Tonight marks the eve of Rosh Hashana, the beginning of the holiest days on the Jewish Calendar culminating in Yom Kippur, the day of atonement, next Wednesday.
Usually at this time, I rejoice at the rolling of the tumblers on the space-time odometer toward another year. In this case, 5779. I welcome the chance to identify and make good on my transgressions as well as forgiving those who have transgressed against me. But, this year, the “spiritual scales of justice” find me especially deep in debt.
I have neglected friendships. I’ve been unnecessarily curt with colleagues. I celebrated the indictment of a state representative who I believe thwarted my dying father’s chance to live his final months knowing that this nation was grateful for his service at the Battle of the Bulge in WWII.
For months, I justified my inattentiveness and warped joy at another’s bad karma by the magnitude of life events that had “befallen” me over the past year. I nursed my feelings of entitlement as a child might suckle a piece of hard candy to make it last. Sweet in the moment, but ultimately unsatisfying.
These “life events” themselves are not relevant. It was my reaction to them that revealed my deeper composition - elements in my character I vow today to reform.

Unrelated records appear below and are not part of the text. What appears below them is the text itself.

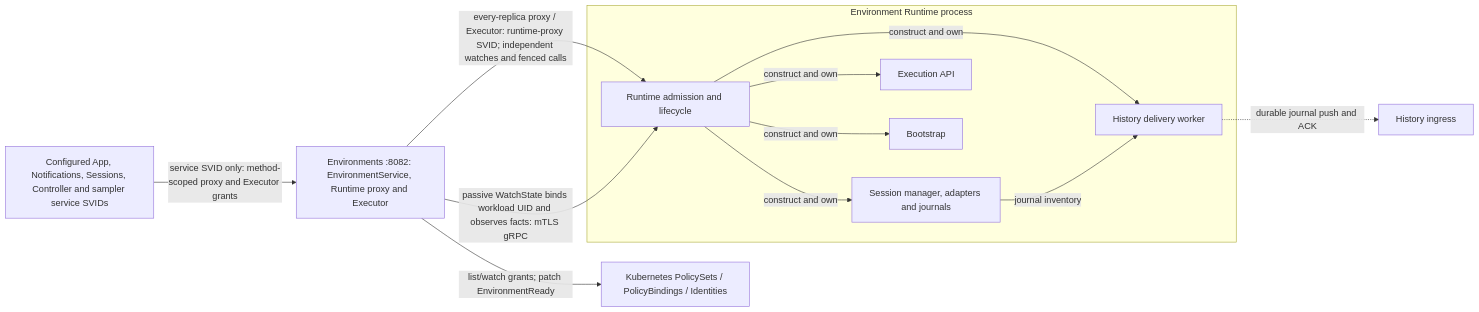
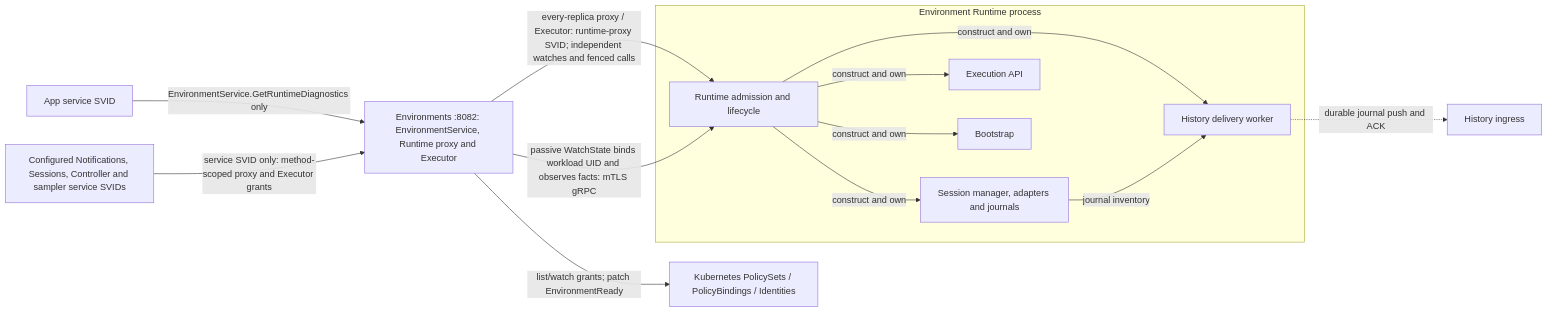
The seventh of 18 diagrams in agentplane/docs/system_overview.md (agentydragon/ducktape), drawn with Mermaid before and after one commit. The commit also changed other lines of this file and 14 other files, not shown here.

Commit message:
Remove App raw Runtime-proxy reader grant after diagnostics cutover

````diff
--- a/agentplane/docs/system_overview.md
+++ b/agentplane/docs/system_overview.md
@@ -492,20 +492,21 @@
 ```mermaid
 flowchart LR
-    services[Configured App, Notifications, Sessions, Controller and sampler service SVIDs]
+    app[App service SVID] -->|EnvironmentService.GetRuntimeDiagnostics only| sandboxctl
+    services[Configured Notifications, Sessions, Controller and sampler service SVIDs]
     services -->|service SVID only: method-scoped proxy and Executor grants| sandboxctl
     subgraph environment_runtime[Environment Runtime process]
       runtime[Runtime admission and lifecycle]
       sessions[Session manager, adapters and journals]
       execution[Execution API]
       bootstrap[Bootstrap]
       delivery[History delivery worker]
       runtime -->|construct and own| sessions & execution & bootstrap & delivery
       sessions -->|journal inventory| delivery
     end
     history[History ingress]
     sandboxctl -->|every-replica proxy / Executor: runtime-proxy SVID; independent watches and fenced calls| runtime
     policy_api[Kubernetes PolicySets / PolicyBindings / Identities]
     sandboxctl -->|list/watch grants; patch EnvironmentReady| policy_api
     sandboxctl[Environments :8082: EnvironmentService, Runtime proxy and Executor] -->|passive WatchState binds workload UID and observes facts: mTLS gRPC| runtime
     delivery -.->|durable journal push and ACK| history
 ```
````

But nothing changes without forgiveness. My only path toward making lasting amends is to forgive, starting with myself.
Fortunately, I have a live-in model for forgiveness at the supreme level. Because, to her, there is nothing to forgive.
Thanks to her simple psyche, our Lilly, the Boston terrier, does not carry grudges or harbor guilt. Lilly may sulk for a few moments when she’s denied human food cooked with enticing ingredients that could put her in the hospital. Once or twice a week, she’ll forget her manners and spin into a tirade if a passing dog taunts her.
These events - and many more - pass through Lilly without leaving a scar. As quickly as she is jostled, she has recovered. All because she was born free from the human gene of rumination that causes the rest of us to fret over what we did or didn’t do or could have done. Lilly doesn’t curse life for the hand she was “dealt.”
For Lilly, life is the gift itself as shown in her sheer exuberance over the most basic things: sunbathing in 110 degree weather, licking our freshly-laundered sheets, or romancing then decapitating her stuffed kangaroo.
My wife and I many never know the full impact of Lilly having been neglected, then rejected by what should have been her forever family. What she never lets us forget is that she will always be a part of ours.
Without explanation, Lilly chooses to love and forgive my imperfect self.
Perhaps I can, too.